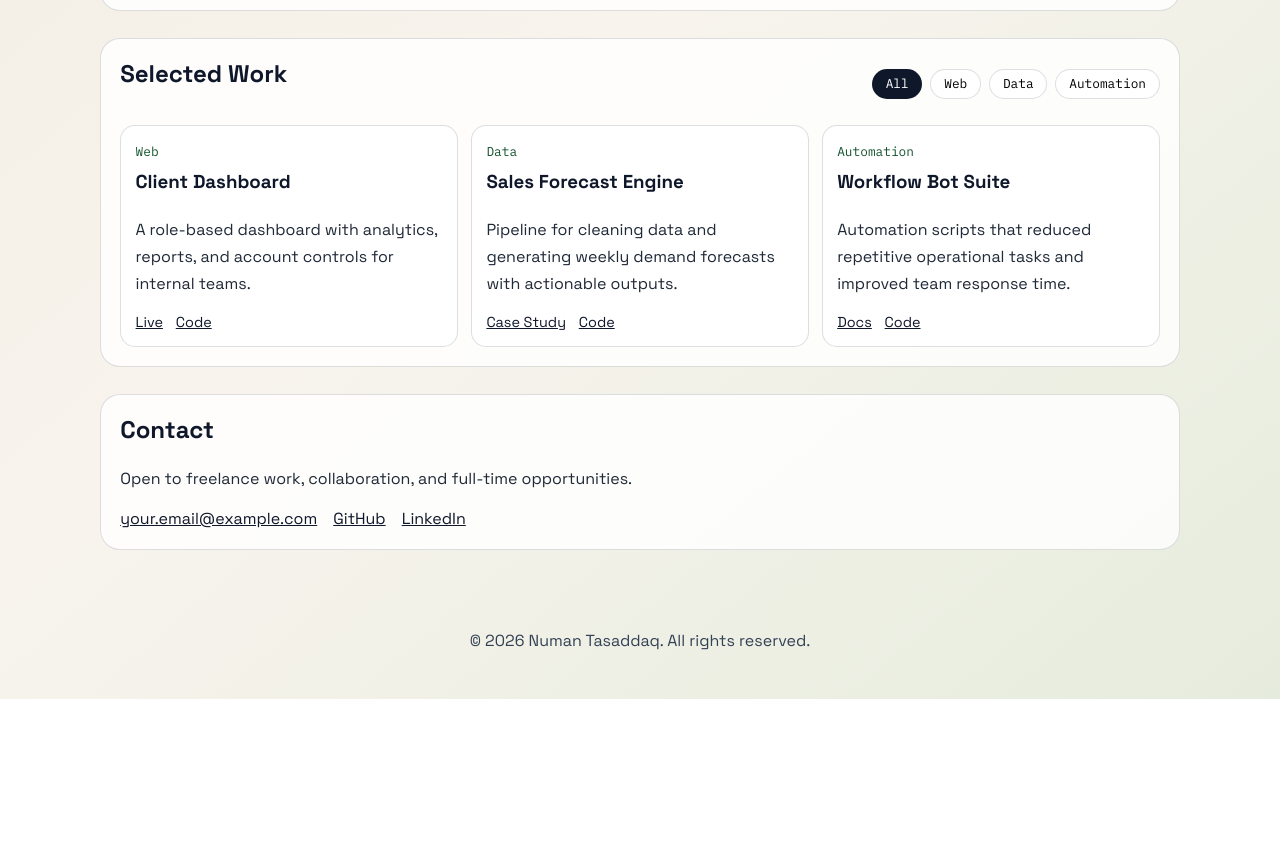
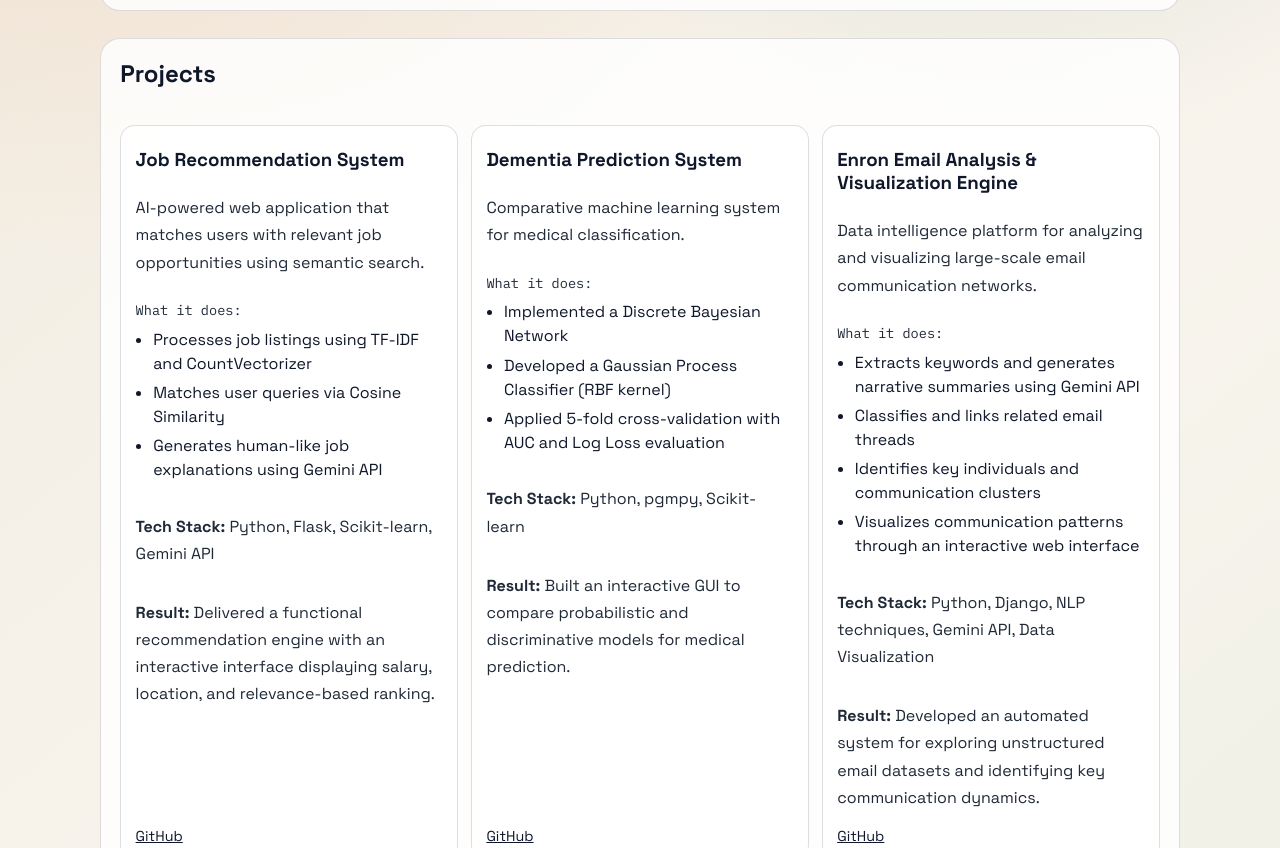
Before and after one commit to Numan-Tasaddaq/Numan-Tasaddaq.github.io, a plain HTML site: page index.html in a window 1280 px wide. Shown: the part 895-1743 px from the top of the page. Before the commit the page ends 1594 px from the top, so only its background shows below. Drawn offline with Linux system fonts and the light colour scheme.

Commit message:
Replace project section with detailed portfolio projects

```diff
--- a/index.html
+++ b/index.html
@@ -84,42 +84,72 @@
 
     <section class="section reveal" id="projects">
       <div class="section-head">
-        <h2>Selected Work</h2>
-        <div class="filters" role="group" aria-label="Project category filters">
-          <button class="chip active" data-filter="all" type="button">All</button>
-          <button class="chip" data-filter="web" type="button">Web</button>
-          <button class="chip" data-filter="data" type="button">Data</button>
-          <button class="chip" data-filter="automation" type="button">Automation</button>
-        </div>
+        <h2>Projects</h2>
       </div>
       <div class="project-grid" id="project-grid">
-        <article class="project-card" data-category="web">
-          <p class="tag">Web</p>
-          <h3>Client Dashboard</h3>
-          <p>A role-based dashboard with analytics, reports, and account controls for internal teams.</p>
+        <article class="project-card">
+          <h3>Job Recommendation System</h3>
+          <p>AI-powered web application that matches users with relevant job opportunities using semantic search.</p>
+          <p class="project-subtitle">What it does:</p>
+          <ul class="project-points">
+            <li>Processes job listings using TF-IDF and CountVectorizer</li>
+            <li>Matches user queries via Cosine Similarity</li>
+            <li>Generates human-like job explanations using Gemini API</li>
+          </ul>
+          <p><strong>Tech Stack:</strong> Python, Flask, Scikit-learn, Gemini API</p>
+          <p><strong>Result:</strong> Delivered a functional recommendation engine with an interactive interface displaying salary, location, and relevance-based ranking.</p>
           <div class="card-links">
-            <a href="#" aria-label="Open live demo">Live</a>
-            <a href="#" aria-label="Open source code">Code</a>
+            <a href="#" aria-label="Open Job Recommendation System source code">GitHub</a>
           </div>
         </article>
 
-        <article class="project-card" data-category="data">
-          <p class="tag">Data</p>
-          <h3>Sales Forecast Engine</h3>
-          <p>Pipeline for cleaning data and generating weekly demand forecasts with actionable outputs.</p>
+        <article class="project-card">
+          <h3>Dementia Prediction System</h3>
+          <p>Comparative machine learning system for medical classification.</p>
+          <p class="project-subtitle">What it does:</p>
+          <ul class="project-points">
+            <li>Implemented a Discrete Bayesian Network</li>
+            <li>Developed a Gaussian Process Classifier (RBF kernel)</li>
+            <li>Applied 5-fold cross-validation with AUC and Log Loss evaluation</li>
+          </ul>
+          <p><strong>Tech Stack:</strong> Python, pgmpy, Scikit-learn</p>
+          <p><strong>Result:</strong> Built an interactive GUI to compare probabilistic and discriminative models for medical prediction.</p>
           <div class="card-links">
-            <a href="#" aria-label="Open case study">Case Study</a>
-            <a href="#" aria-label="Open source code">Code</a>
+            <a href="#" aria-label="Open Dementia Prediction System source code">GitHub</a>
           </div>
         </article>
 
-        <article class="project-card" data-category="automation">
-          <p class="tag">Automation</p>
-          <h3>Workflow Bot Suite</h3>
-          <p>Automation scripts that reduced repetitive operational tasks and improved team response time.</p>
+        <article class="project-card">
+          <h3>Enron Email Analysis &amp; Visualization Engine</h3>
+          <p>Data intelligence platform for analyzing and visualizing large-scale email communication networks.</p>
+          <p class="project-subtitle">What it does:</p>
+          <ul class="project-points">
+            <li>Extracts keywords and generates narrative summaries using Gemini API</li>
+            <li>Classifies and links related email threads</li>
+            <li>Identifies key individuals and communication clusters</li>
+            <li>Visualizes communication patterns through an interactive web interface</li>
+          </ul>
+          <p><strong>Tech Stack:</strong> Python, Django, NLP techniques, Gemini API, Data Visualization</p>
+          <p><strong>Result:</strong> Developed an automated system for exploring unstructured email datasets and identifying key communication dynamics.</p>
           <div class="card-links">
-            <a href="#" aria-label="Open documentation">Docs</a>
-            <a href="#" aria-label="Open source code">Code</a>
+            <a href="#" aria-label="Open Enron Email Analysis source code">GitHub</a>
+          </div>
+        </article>
+
+        <article class="project-card">
+          <h3>Computer Vision: Segmentation &amp; Object Tracking</h3>
+          <p>Computer vision pipeline for segmenting and tracking objects in noisy visual data.</p>
+          <p class="project-subtitle">What it does:</p>
+          <ul class="project-points">
+            <li>Performs image segmentation using shape and texture features</li>
+            <li>Extracts Haralick texture descriptors</li>
+            <li>Implements a Kalman Filter for 2D trajectory estimation</li>
+            <li>Evaluates performance using RMSE and Dice Similarity Score</li>
+          </ul>
+          <p><strong>Tech Stack:</strong> Python, OpenCV, NumPy, Statistical Analysis</p>
+          <p><strong>Result:</strong> Improved tracking stability and accuracy through covariance tuning and feature-based segmentation.</p>
+          <div class="card-links">
+            <a href="#" aria-label="Open Computer Vision project source code">GitHub</a>
           </div>
         </article>
       </div>
--- a/styles.css
+++ b/styles.css
@@ -183,7 +183,7 @@ h1 {
 .project-grid {
   margin-top: 1rem;
   display: grid;
-  grid-template-columns: repeat(auto-fit, minmax(230px, 1fr));
+  grid-template-columns: repeat(auto-fit, minmax(320px, 1fr));
   gap: 0.8rem;
 }
 
@@ -205,6 +205,23 @@ h1 {
 
 .project-card h3 {
   margin: 0.45rem 0;
+}
+
+.project-subtitle {
+  margin: 0.45rem 0 0.35rem;
+  font-family: "IBM Plex Mono", monospace;
+  font-size: 0.85rem;
+  color: #0b3a2a;
+}
+
+.project-points {
+  margin: 0 0 0.6rem 1.1rem;
+  padding: 0;
+}
+
+.project-points li {
+  margin: 0 0 0.32rem;
+  line-height: 1.5;
 }
 
 .card-links {
```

▬▬▬

• WHAT YOU ARE ASKED TO DO: Each record above should be repeated exactly, please, without pictures.

• RESPONSE AREA:
Before and after one commit to Numan-Tasaddaq/Numan-Tasaddaq.github.io, a plain HTML site: page index.html in a window 1280 px wide. Shown: the part 895-1743 px from the top of the page. Before the commit the page ends 1594 px from the top, so only its background shows below. Drawn offline with Linux system fonts and the light colour scheme.

Commit message:
Replace project section with detailed portfolio projects

```diff
--- a/index.html
+++ b/index.html
@@ -84,42 +84,72 @@
 
     <section class="section reveal" id="projects">
       <div class="section-head">
-        <h2>Selected Work</h2>
-        <div class="filters" role="group" aria-label="Project category filters">
-          <button class="chip active" data-filter="all" type="button">All</button>
-          <button class="chip" data-filter="web" type="button">Web</button>
-          <button class="chip" data-filter="data" type="button">Data</button>
-          <button class="chip" data-filter="automation" type="button">Automation</button>
-        </div>
+        <h2>Projects</h2>
       </div>
       <div class="project-grid" id="project-grid">
-        <article class="project-card" data-category="web">
-          <p class="tag">Web</p>
-          <h3>Client Dashboard</h3>
-          <p>A role-based dashboard with analytics, reports, and account controls for internal teams.</p>
+        <article class="project-card">
+          <h3>Job Recommendation System</h3>
+          <p>AI-powered web application that matches users with relevant job opportunities using semantic search.</p>
+          <p class="project-subtitle">What it does:</p>
+          <ul class="project-points">
+            <li>Processes job listings using TF-IDF and CountVectorizer</li>
+            <li>Matches user queries via Cosine Similarity</li>
+            <li>Generates human-like job explanations using Gemini API</li>
+          </ul>
+          <p><strong>Tech Stack:</strong> Python, Flask, Scikit-learn, Gemini API</p>
+          <p><strong>Result:</strong> Delivered a functional recommendation engine with an interactive interface displaying salary, location, and relevance-based ranking.</p>
           <div class="card-links">
-            <a href="#" aria-label="Open live demo">Live</a>
-            <a href="#" aria-label="Open source code">Code</a>
+            <a href="#" aria-label="Open Job Recommendation System source code">GitHub</a>
           </div>
         </article>
 
-        <article class="project-card" data-category="data">
-          <p class="tag">Data</p>
-          <h3>Sales Forecast Engine</h3>
-          <p>Pipeline for cleaning data and generating weekly demand forecasts with actionable outputs.</p>
+        <article class="project-card">
+          <h3>Dementia Prediction System</h3>
+          <p>Comparative machine learning system for medical classification.</p>
+          <p class="project-subtitle">What it does:</p>
+          <ul class="project-points">
+            <li>Implemented a Discrete Bayesian Network</li>
+            <li>Developed a Gaussian Process Classifier (RBF kernel)</li>
+            <li>Applied 5-fold cross-validation with AUC and Log Loss evaluation</li>
+          </ul>
+          <p><strong>Tech Stack:</strong> Python, pgmpy, Scikit-learn</p>
+          <p><strong>Result:</strong> Built an interactive GUI to compare probabilistic and discriminative models for medical prediction.</p>
           <div class="card-links">
-            <a href="#" aria-label="Open case study">Case Study</a>
-            <a href="#" aria-label="Open source code">Code</a>
+            <a href="#" aria-label="Open Dementia Prediction System source code">GitHub</a>
           </div>
         </article>
 
-        <article class="project-card" data-category="automation">
-          <p class="tag">Automation</p>
-          <h3>Workflow Bot Suite</h3>
-          <p>Automation scripts that reduced repetitive operational tasks and improved team response time.</p>
+        <article class="project-card">
+          <h3>Enron Email Analysis &amp; Visualization Engine</h3>
+          <p>Data intelligence platform for analyzing and visualizing large-scale email communication networks.</p>
+          <p class="project-subtitle">What it does:</p>
+          <ul class="project-points">
+            <li>Extracts keywords and generates narrative summaries using Gemini API</li>
+            <li>Classifies and links related email threads</li>
+            <li>Identifies key individuals and communication clusters</li>
+            <li>Visualizes communication patterns through an interactive web interface</li>
+          </ul>
+          <p><strong>Tech Stack:</strong> Python, Django, NLP techniques, Gemini API, Data Visualization</p>
+          <p><strong>Result:</strong> Developed an automated system for exploring unstructured email datasets and identifying key communication dynamics.</p>
           <div class="card-links">
-            <a href="#" aria-label="Open documentation">Docs</a>
-            <a href="#" aria-label="Open source code">Code</a>
+            <a href="#" aria-label="Open Enron Email Analysis source code">GitHub</a>
+          </div>
+        </article>
+
+        <article class="project-card">
+          <h3>Computer Vision: Segmentation &amp; Object Tracking</h3>
+          <p>Computer vision pipeline for segmenting and tracking objects in noisy visual data.</p>
+          <p class="project-subtitle">What it does:</p>
+          <ul class="project-points">
+            <li>Performs image segmentation using shape and texture features</li>
+            <li>Extracts Haralick texture descriptors</li>
+            <li>Implements a Kalman Filter for 2D trajectory estimation</li>
+            <li>Evaluates performance using RMSE and Dice Similarity Score</li>
+          </ul>
+          <p><strong>Tech Stack:</strong> Python, OpenCV, NumPy, Statistical Analysis</p>
+          <p><strong>Result:</strong> Improved tracking stability and accuracy through covariance tuning and feature-based segmentation.</p>
+          <div class="card-links">
+            <a href="#" aria-label="Open Computer Vision project source code">GitHub</a>
           </div>
         </article>
       </div>
--- a/styles.css
+++ b/styles.css
@@ -183,7 +183,7 @@ h1 {
 .project-grid {
   margin-top: 1rem;
   display: grid;
-  grid-template-columns: repeat(auto-fit, minmax(230px, 1fr));
+  grid-template-columns: repeat(auto-fit, minmax(320px, 1fr));
   gap: 0.8rem;
 }
 
@@ -205,6 +205,23 @@ h1 {
 
 .project-card h3 {
   margin: 0.45rem 0;
+}
+
+.project-subtitle {
+  margin: 0.45rem 0 0.35rem;
+  font-family: "IBM Plex Mono", monospace;
+  font-size: 0.85rem;
+  color: #0b3a2a;
+}
+
+.project-points {
+  margin: 0 0 0.6rem 1.1rem;
+  padding: 0;
+}
+
+.project-points li {
+  margin: 0 0 0.32rem;
+  line-height: 1.5;
 }
 
 .card-links {
```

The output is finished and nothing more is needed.